** INFORMATION follows **

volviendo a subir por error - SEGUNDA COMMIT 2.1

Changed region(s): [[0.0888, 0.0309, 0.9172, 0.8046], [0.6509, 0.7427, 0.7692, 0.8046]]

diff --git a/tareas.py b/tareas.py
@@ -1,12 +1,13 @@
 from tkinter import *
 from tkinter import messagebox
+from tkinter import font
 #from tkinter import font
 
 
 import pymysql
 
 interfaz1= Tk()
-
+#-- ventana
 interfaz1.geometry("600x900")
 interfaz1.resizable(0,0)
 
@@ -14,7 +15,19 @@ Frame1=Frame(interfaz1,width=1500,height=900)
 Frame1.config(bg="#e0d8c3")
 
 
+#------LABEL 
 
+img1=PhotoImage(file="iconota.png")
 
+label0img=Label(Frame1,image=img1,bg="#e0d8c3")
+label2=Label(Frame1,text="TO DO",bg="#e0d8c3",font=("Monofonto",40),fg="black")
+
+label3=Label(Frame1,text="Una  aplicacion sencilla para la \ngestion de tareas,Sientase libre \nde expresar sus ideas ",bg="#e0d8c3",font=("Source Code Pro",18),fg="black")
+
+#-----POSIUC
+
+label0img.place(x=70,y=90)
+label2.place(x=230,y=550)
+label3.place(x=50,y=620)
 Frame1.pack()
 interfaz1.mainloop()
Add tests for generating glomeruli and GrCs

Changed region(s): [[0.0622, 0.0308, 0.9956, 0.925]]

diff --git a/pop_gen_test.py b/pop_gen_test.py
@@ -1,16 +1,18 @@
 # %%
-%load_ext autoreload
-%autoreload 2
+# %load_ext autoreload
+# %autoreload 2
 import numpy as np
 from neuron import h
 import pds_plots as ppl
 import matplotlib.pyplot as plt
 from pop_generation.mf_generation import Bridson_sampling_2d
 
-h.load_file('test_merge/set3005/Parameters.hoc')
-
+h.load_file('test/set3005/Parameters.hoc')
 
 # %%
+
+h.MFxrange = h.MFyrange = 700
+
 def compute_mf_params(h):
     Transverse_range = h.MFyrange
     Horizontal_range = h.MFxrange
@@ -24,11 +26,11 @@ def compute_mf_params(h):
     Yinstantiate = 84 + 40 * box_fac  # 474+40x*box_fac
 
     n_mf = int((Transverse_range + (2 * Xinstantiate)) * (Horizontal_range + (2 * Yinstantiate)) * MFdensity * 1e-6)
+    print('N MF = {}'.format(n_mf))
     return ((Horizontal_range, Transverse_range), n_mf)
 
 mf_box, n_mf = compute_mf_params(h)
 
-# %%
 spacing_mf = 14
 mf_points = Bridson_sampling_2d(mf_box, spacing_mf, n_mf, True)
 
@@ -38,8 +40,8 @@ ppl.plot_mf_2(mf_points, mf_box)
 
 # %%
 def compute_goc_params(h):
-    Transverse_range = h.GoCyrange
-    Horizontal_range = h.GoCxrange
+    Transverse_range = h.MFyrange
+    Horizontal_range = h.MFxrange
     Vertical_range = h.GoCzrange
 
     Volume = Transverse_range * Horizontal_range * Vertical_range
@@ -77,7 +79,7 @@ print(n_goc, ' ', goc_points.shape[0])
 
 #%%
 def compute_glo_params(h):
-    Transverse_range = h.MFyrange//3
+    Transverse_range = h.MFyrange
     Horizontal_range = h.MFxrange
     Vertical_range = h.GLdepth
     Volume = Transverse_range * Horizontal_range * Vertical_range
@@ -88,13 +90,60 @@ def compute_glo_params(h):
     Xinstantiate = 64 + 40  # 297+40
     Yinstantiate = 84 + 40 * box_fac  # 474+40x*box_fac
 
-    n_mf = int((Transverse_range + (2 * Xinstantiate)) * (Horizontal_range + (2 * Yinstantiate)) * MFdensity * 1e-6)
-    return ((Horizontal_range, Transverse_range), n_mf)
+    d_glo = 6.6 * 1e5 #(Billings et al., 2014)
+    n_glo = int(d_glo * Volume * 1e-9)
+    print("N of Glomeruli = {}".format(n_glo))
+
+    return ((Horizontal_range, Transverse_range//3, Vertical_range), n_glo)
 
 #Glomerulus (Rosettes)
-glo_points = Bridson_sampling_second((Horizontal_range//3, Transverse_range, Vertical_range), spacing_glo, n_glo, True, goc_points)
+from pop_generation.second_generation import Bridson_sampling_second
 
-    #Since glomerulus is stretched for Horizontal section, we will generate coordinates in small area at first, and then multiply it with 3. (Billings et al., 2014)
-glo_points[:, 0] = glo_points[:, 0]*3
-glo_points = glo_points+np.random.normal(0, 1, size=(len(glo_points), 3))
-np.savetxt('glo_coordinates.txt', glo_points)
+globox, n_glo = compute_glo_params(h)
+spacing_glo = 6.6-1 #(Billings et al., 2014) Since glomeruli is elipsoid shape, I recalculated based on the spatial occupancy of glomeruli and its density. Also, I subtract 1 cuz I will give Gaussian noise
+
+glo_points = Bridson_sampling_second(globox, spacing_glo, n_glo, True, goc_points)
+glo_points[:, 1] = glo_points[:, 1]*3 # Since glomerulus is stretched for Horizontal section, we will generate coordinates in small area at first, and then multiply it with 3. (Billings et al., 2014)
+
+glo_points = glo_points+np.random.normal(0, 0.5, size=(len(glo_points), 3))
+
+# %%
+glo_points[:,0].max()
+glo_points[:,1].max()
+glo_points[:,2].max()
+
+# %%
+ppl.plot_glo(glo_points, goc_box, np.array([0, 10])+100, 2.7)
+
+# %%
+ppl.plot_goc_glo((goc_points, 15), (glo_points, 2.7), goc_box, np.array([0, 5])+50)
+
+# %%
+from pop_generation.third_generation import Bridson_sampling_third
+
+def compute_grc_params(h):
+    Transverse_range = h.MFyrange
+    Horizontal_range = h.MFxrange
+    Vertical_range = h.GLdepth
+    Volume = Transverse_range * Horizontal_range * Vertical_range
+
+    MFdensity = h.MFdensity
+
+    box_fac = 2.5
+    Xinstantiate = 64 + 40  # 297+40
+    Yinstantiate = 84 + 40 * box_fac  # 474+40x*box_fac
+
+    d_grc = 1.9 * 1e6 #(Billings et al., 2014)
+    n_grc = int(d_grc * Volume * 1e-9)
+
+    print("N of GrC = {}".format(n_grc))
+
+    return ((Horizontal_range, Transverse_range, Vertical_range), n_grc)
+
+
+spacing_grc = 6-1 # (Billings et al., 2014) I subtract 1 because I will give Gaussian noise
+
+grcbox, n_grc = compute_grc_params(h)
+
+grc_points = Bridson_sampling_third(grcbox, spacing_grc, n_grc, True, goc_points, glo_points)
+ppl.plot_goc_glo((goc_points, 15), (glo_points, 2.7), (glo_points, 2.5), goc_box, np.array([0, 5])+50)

** End of INFORMATION **

- **WHAT IS NEEDED**: Whatever lines appear above, reproduce every one of them exactly.

- **SOLUTION BELOW**:
volviendo a subir por error - SEGUNDA COMMIT 2.1

Changed region(s): [[0.0888, 0.0309, 0.9172, 0.8046], [0.6509, 0.7427, 0.7692, 0.8046]]

diff --git a/tareas.py b/tareas.py
@@ -1,12 +1,13 @@
 from tkinter import *
 from tkinter import messagebox
+from tkinter import font
 #from tkinter import font
 
 
 import pymysql
 
 interfaz1= Tk()
-
+#-- ventana
 interfaz1.geometry("600x900")
 interfaz1.resizable(0,0)
 
@@ -14,7 +15,19 @@ Frame1=Frame(interfaz1,width=1500,height=900)
 Frame1.config(bg="#e0d8c3")
 
 
+#------LABEL 
 
+img1=PhotoImage(file="iconota.png")
 
+label0img=Label(Frame1,image=img1,bg="#e0d8c3")
+label2=Label(Frame1,text="TO DO",bg="#e0d8c3",font=("Monofonto",40),fg="black")
+
+label3=Label(Frame1,text="Una  aplicacion sencilla para la \ngestion de tareas,Sientase libre \nde expresar sus ideas ",bg="#e0d8c3",font=("Source Code Pro",18),fg="black")
+
+#-----POSIUC
+
+label0img.place(x=70,y=90)
+label2.place(x=230,y=550)
+label3.place(x=50,y=620)
 Frame1.pack()
 interfaz1.mainloop()
Add tests for generating glomeruli and GrCs

Changed region(s): [[0.0622, 0.0308, 0.9956, 0.925]]

diff --git a/pop_gen_test.py b/pop_gen_test.py
@@ -1,16 +1,18 @@
 # %%
-%load_ext autoreload
-%autoreload 2
+# %load_ext autoreload
+# %autoreload 2
 import numpy as np
 from neuron import h
 import pds_plots as ppl
 import matplotlib.pyplot as plt
 from pop_generation.mf_generation import Bridson_sampling_2d
 
-h.load_file('test_merge/set3005/Parameters.hoc')
-
+h.load_file('test/set3005/Parameters.hoc')
 
 # %%
+
+h.MFxrange = h.MFyrange = 700
+
 def compute_mf_params(h):
     Transverse_range = h.MFyrange
     Horizontal_range = h.MFxrange
@@ -24,11 +26,11 @@ def compute_mf_params(h):
     Yinstantiate = 84 + 40 * box_fac  # 474+40x*box_fac
 
     n_mf = int((Transverse_range + (2 * Xinstantiate)) * (Horizontal_range + (2 * Yinstantiate)) * MFdensity * 1e-6)
+    print('N MF = {}'.format(n_mf))
     return ((Horizontal_range, Transverse_range), n_mf)
 
 mf_box, n_mf = compute_mf_params(h)
 
-# %%
 spacing_mf = 14
 mf_points = Bridson_sampling_2d(mf_box, spacing_mf, n_mf, True)
 
@@ -38,8 +40,8 @@ ppl.plot_mf_2(mf_points, mf_box)
 
 # %%
 def compute_goc_params(h):
-    Transverse_range = h.GoCyrange
-    Horizontal_range = h.GoCxrange
+    Transverse_range = h.MFyrange
+    Horizontal_range = h.MFxrange
     Vertical_range = h.GoCzrange
 
     Volume = Transverse_range * Horizontal_range * Vertical_range
@@ -77,7 +79,7 @@ print(n_goc, ' ', goc_points.shape[0])
 
 #%%
 def compute_glo_params(h):
-    Transverse_range = h.MFyrange//3
+    Transverse_range = h.MFyrange
     Horizontal_range = h.MFxrange
     Vertical_range = h.GLdepth
     Volume = Transverse_range * Horizontal_range * Vertical_range
@@ -88,13 +90,60 @@ def compute_glo_params(h):
     Xinstantiate = 64 + 40  # 297+40
     Yinstantiate = 84 + 40 * box_fac  # 474+40x*box_fac
 
-    n_mf = int((Transverse_range + (2 * Xinstantiate)) * (Horizontal_range + (2 * Yinstantiate)) * MFdensity * 1e-6)
-    return ((Horizontal_range, Transverse_range), n_mf)
+    d_glo = 6.6 * 1e5 #(Billings et al., 2014)
+    n_glo = int(d_glo * Volume * 1e-9)
+    print("N of Glomeruli = {}".format(n_glo))
+
+    return ((Horizontal_range, Transverse_range//3, Vertical_range), n_glo)
 
 #Glomerulus (Rosettes)
-glo_points = Bridson_sampling_second((Horizontal_range//3, Transverse_range, Vertical_range), spacing_glo, n_glo, True, goc_points)
+from pop_generation.second_generation import Bridson_sampling_second
 
-    #Since glomerulus is stretched for Horizontal section, we will generate coordinates in small area at first, and then multiply it with 3. (Billings et al., 2014)
-glo_points[:, 0] = glo_points[:, 0]*3
-glo_points = glo_points+np.random.normal(0, 1, size=(len(glo_points), 3))
-np.savetxt('glo_coordinates.txt', glo_points)
+globox, n_glo = compute_glo_params(h)
+spacing_glo = 6.6-1 #(Billings et al., 2014) Since glomeruli is elipsoid shape, I recalculated based on the spatial occupancy of glomeruli and its density. Also, I subtract 1 cuz I will give Gaussian noise
+
+glo_points = Bridson_sampling_second(globox, spacing_glo, n_glo, True, goc_points)
+glo_points[:, 1] = glo_points[:, 1]*3 # Since glomerulus is stretched for Horizontal section, we will generate coordinates in small area at first, and then multiply it with 3. (Billings et al., 2014)
+
+glo_points = glo_points+np.random.normal(0, 0.5, size=(len(glo_points), 3))
+
+# %%
+glo_points[:,0].max()
+glo_points[:,1].max()
+glo_points[:,2].max()
+
+# %%
+ppl.plot_glo(glo_points, goc_box, np.array([0, 10])+100, 2.7)
+
+# %%
+ppl.plot_goc_glo((goc_points, 15), (glo_points, 2.7), goc_box, np.array([0, 5])+50)
+
+# %%
+from pop_generation.third_generation import Bridson_sampling_third
+
+def compute_grc_params(h):
+    Transverse_range = h.MFyrange
+    Horizontal_range = h.MFxrange
+    Vertical_range = h.GLdepth
+    Volume = Transverse_range * Horizontal_range * Vertical_range
+
+    MFdensity = h.MFdensity
+
+    box_fac = 2.5
+    Xinstantiate = 64 + 40  # 297+40
+    Yinstantiate = 84 + 40 * box_fac  # 474+40x*box_fac
+
+    d_grc = 1.9 * 1e6 #(Billings et al., 2014)
+    n_grc = int(d_grc * Volume * 1e-9)
+
+    print("N of GrC = {}".format(n_grc))
+
+    return ((Horizontal_range, Transverse_range, Vertical_range), n_grc)
+
+
+spacing_grc = 6-1 # (Billings et al., 2014) I subtract 1 because I will give Gaussian noise
+
+grcbox, n_grc = compute_grc_params(h)
+
+grc_points = Bridson_sampling_third(grcbox, spacing_grc, n_grc, True, goc_points, glo_points)
+ppl.plot_goc_glo((goc_points, 15), (glo_points, 2.7), (glo_points, 2.5), goc_box, np.array([0, 5])+50)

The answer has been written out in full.